Data for this task —
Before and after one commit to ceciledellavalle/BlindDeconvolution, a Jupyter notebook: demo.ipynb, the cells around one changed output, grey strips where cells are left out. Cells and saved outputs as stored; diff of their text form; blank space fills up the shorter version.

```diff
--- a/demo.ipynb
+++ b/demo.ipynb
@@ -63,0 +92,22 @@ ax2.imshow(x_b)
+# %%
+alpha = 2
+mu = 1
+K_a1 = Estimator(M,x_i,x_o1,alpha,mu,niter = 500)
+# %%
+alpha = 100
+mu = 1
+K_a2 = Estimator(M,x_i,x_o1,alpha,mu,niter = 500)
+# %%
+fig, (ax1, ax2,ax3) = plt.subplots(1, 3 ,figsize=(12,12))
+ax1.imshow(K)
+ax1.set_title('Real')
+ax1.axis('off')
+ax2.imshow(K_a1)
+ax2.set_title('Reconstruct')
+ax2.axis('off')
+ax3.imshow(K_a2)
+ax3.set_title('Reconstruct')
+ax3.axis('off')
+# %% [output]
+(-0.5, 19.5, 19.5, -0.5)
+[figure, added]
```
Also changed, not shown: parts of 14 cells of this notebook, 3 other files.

Work required —
Lines containing the string "output" in the material: report how many there are, with no added words.

Exercise result —
2